#5: “Roam” (1989)
The B-52's

Experimenting with genres, The B-52’s defy easy classification in their storied career. They also treat us to incredible vocalists who can belt out “Roam.” From the jump, the song lets Kate Pierson and Cindy Wilson flex their vocal chops. The chorus then lets them come together in a catchy, energetic, and fun hook that never gets old. Their harmonies, while often underappreciated, are endlessly fascinating, giving the number extra flair. Pierson and Wilson are so powerful here, they could easily rival most of their contemporaries. They make us want to sing, dance, and clap along every time they harmonize.

#4: “Survivor” (2001)
Destiny's Child

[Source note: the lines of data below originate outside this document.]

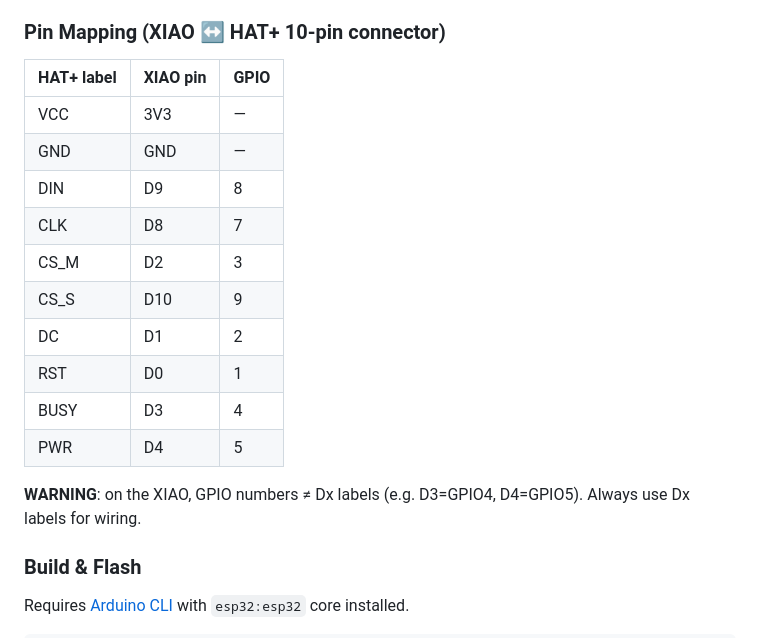
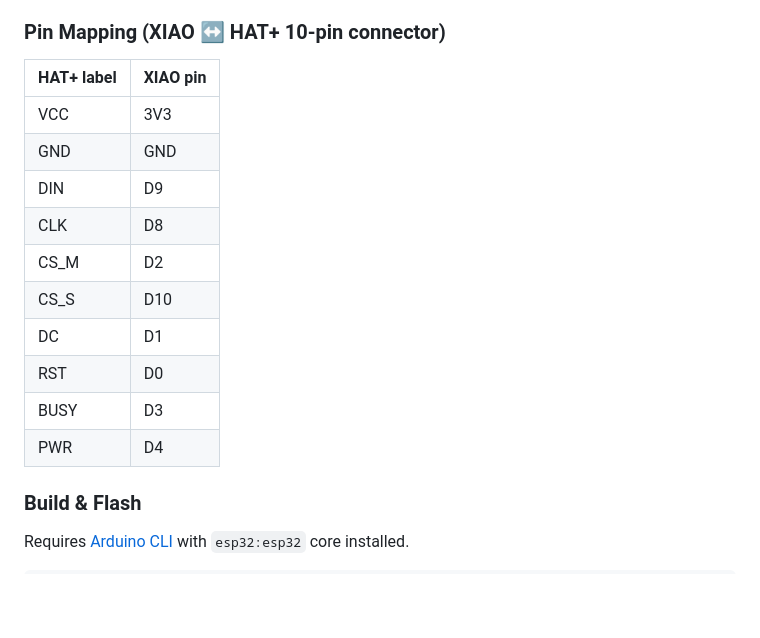
Before and after one commit to moifort/home-dashboard, a Markdown page: CLAUDE.md, the part around the change. Rendered like a GitHub page; blank space fills up the shorter version.

Commit message:
docs: simplify pin mapping table in CLAUDE.md

```diff
--- a/CLAUDE.md
+++ b/CLAUDE.md
@@ -18,20 +18,18 @@
 
 ### Pin Mapping (XIAO ↔ HAT+ 10-pin connector)
 
-| HAT+ label | XIAO pin | GPIO |
-|------------|----------|------|
-| VCC        | 3V3      | —    |
-| GND        | GND      | —    |
-| DIN        | D9       | 8    |
-| CLK        | D8       | 7    |
-| CS_M       | D2       | 3    |
-| CS_S       | D10      | 9    |
-| DC         | D1       | 2    |
-| RST        | D0       | 1    |
-| BUSY       | D3       | 4    |
-| PWR        | D4       | 5    |
-
-**WARNING**: on the XIAO, GPIO numbers ≠ Dx labels (e.g. D3=GPIO4, D4=GPIO5). Always use Dx labels for wiring.
+| HAT+ label | XIAO pin |
+|------------|----------|
+| VCC        | 3V3      |
+| GND        | GND      |
+| DIN        | D9       |
+| CLK        | D8       |
+| CS_M       | D2       |
+| CS_S       | D10      |
+| DC         | D1       |
+| RST        | D0       |
+| BUSY       | D3       |
+| PWR        | D4       |
 
 ### Build & Flash
 
```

If there was ever any doubt that the members of Destiny’s Child were survivors, this song surely ended them. The chorus has all the intensity you could hope for in one of the girl group’s iconic numbers. We often hear about the emotion and attitude, and rightfully so. But we want to draw your attention to the harmonies, which are overlooked yet remain timeless. Beyoncé, Kelly Rowland, and Michelle Williams step up, delivering exciting vocals that could blow the roof off any building. Their harmonies may seem easy to pull off, but that’s only because these women are so talented, we don’t see the level of skill required. Standing strong together, they assemble their voices in a superhero-level formation.

#3: “Sun King” (1969)
The Beatles

The Beatles were no stranger to stellar harmonies, as seen on tracks like “Because,” from “Abbey Road.” On that same album, there’s a deeper cut, “Sun King,” that combines the members’ legendary sounds in a way we all need to be talking about more. The guitar-led instrumentation slowly sets the mood before John, Paul, and George enter the fold. With a three-part harmony, they add a soothing energy to the delicate arrangement. It’s like the trio are guiding us off to a peaceful sleep. Almost angelic in quality, the harmonies permeating this track capture what we imagine it must feel like to surf on a cloud.

#2: “Fall on Me” (1986)

You may mainly think of them as a defining alternative group, and for good reason! But lest we forget R.E.M. also featured an excellent collection of singers. Many forget that they come together for “Fall on Me.” Every time Michael Stipe and Mike Mills’ unique vocal tones come together, it sounds like magic. They remind us of the power a great, cohesive harmony has to elevate a piece and make it stand out from the crowd. We’d also be remiss not to mention drummer Bill Berry’s mesmerizing vocal contributions in the latter parts of the number. “Fall on Me” ends up as something of a sound collage, and it’s fantastic.

#1: “Dance with Me” (1975)

Orleans probably doesn’t come up in discussions of best groups, or harmonies, too often, but they should. The combination of vocals on this 1975 work deserve mention next to the finest soft rock classics of the decade. The singers weave in and out in amazing flashes of sonic brilliance throughout, demanding our attention. There’s one specific high note they nail that has us rewinding the track again and again, because hearing it once doesn’t do it justice. The production also represents a distinct era of musical excellence. “Dance with Me” still resonates all these years later, whether or not you were around for the original release.

Did we forget another underappreciated harmony? Let us know in the comments below.